If you aren’t familiar with the term ‘cold storage’ then I suggest reading my previous article first says Brian Colombana. In this tutorial, we will be using a Linux live boot disk to securely generate an offline bitcoin wallet and address. For those of you who are already familiar with cold storage, we’ll go through some slight variations on the process and use an Ubuntu desktop distribution as opposed to a minimal Debian install like previously. The main goal is to make sure that the entire wallet creation process takes place on an un-networked machine, meaning it’s never touched by the internet or any networks while generating our keys.
This increases reliability and ensures there’s no way for an attacker to trick your machine into sending them (or anyone) your coins! The process will be as follows: Download a Linux Live Boot Installer, boot an offline computer and generate our wallet. As we’ll see below, we don’t want to risk putting anything on the internet during this process because it may be hacked or monitored. The created wallet can then be backed up and stored safely until you decide to spend any funds from it (you could even install the blockchain later if you wanted).
If you’re looking for a more complete “offline” solution, I suggest checking out bit key.
- Stsep 1 – Download Ubuntu Desktop we’ll download the latest version of Ubuntu desktop (currently 15.10) which comes with bitcoin client ‘bitcoin-qt’ included (previous versions required downloading and compiling separately). This means we don’t need to download the full blockchain before we create our wallets explains Brian Colombana. Since I’m not sure how much space you have, I suggest downloading everything to an external hard drive first and then transferring it over once complete. If you’re looking for a lightweight desktop environment without all of those packages, check out Lubuntu, as seen in the original tutorial.
- Step 2 – Create a bootable USB In order to boot from a disk or USB, we’ll need to make it bootable. We can do this by installing a small windows app called ‘Rufus’ which is available here. Ensure your USB is plugged in and choose your USB device from the drop-down menu on the left (you should see a total size). You can then download the ISO you downloaded in step one and select it on the right. Make sure the ‘FAT32’ option is selected (NTFS isn’t compatible with some PCs) and click start! This may take a while to complete, but once it’s finish. There should be a file called ‘ubuntu.iso’ or similar which can then be ejected safely.
A lot of you have been asking how to make a cold storage wallet.
Generally, cold storage refers to any type of wallet that is detach from an Internet connection. And therefore cannot be hacked remotely.
So without further ado, here’s the step by step guide:
1) The first step in making a bitcoin wallet is choosing a secure location for it. Brian Colombana says this could be inside your house or somewhere outside. Which can be as simple as under your mattress or behind a picture frame on your wall. It all depends on how much you trust burglars!

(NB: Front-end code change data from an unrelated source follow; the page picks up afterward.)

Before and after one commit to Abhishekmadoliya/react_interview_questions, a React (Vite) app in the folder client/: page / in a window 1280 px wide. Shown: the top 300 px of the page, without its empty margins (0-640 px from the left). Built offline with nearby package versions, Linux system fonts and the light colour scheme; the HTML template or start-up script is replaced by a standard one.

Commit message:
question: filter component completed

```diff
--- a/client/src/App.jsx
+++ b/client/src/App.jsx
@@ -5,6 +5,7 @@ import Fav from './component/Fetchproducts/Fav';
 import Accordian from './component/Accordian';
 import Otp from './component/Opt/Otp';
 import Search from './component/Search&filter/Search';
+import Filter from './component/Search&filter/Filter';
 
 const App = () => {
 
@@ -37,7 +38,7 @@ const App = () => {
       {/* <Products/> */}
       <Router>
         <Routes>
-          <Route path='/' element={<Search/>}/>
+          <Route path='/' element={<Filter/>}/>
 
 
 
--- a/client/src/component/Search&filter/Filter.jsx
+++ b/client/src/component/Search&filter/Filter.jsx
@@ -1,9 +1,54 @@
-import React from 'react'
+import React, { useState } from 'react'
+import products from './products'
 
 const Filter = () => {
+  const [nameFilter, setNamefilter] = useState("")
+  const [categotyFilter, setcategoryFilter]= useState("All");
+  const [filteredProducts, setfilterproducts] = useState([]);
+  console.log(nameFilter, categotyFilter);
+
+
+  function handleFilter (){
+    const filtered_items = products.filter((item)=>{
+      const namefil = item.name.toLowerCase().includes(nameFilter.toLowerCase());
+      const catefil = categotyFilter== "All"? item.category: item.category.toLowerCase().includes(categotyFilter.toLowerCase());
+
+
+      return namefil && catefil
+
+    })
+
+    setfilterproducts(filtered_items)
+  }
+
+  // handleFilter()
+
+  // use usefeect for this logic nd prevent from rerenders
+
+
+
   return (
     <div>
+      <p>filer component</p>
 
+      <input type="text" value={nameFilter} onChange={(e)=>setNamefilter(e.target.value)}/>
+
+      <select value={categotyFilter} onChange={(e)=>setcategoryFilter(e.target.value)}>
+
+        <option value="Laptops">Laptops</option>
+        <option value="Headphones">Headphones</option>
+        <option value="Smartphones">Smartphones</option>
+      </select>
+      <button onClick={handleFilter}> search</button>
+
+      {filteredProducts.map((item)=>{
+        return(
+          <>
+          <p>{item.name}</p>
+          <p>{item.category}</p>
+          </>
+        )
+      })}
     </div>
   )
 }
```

2) You should never try to make your own paper wallet with sensitive information like private keys. But in this case we’re going to a free generator made by Bitaddress.org. Click here to visit it, you will need Adobe Flash Player to use this website.
3) Once the website loads click on “generate”
4) Your paper wallet has now been generat! You can view your public and private keys by using the buttons under the options. Make sure no one is around when doing this step as anyone can take your bitcoins. If they find out what your private key is!
5) Print your paper wallet with your web browser using CTRL+P or go to File – > Print. Always make multiple copies of your paper wallet. And store them in a safe place or even give them to friends for safekeeping.
6) Storing bitcoins offline isn’t that difficult at all! Just make sure you have your private key secure and you should be fine.
Creating a bitcoin wallet is actually very easy, just follow this guide. And you’ll be on your way to safely store your bitcoins explains Brian Colombana. If you have any questions or comments please leave them below!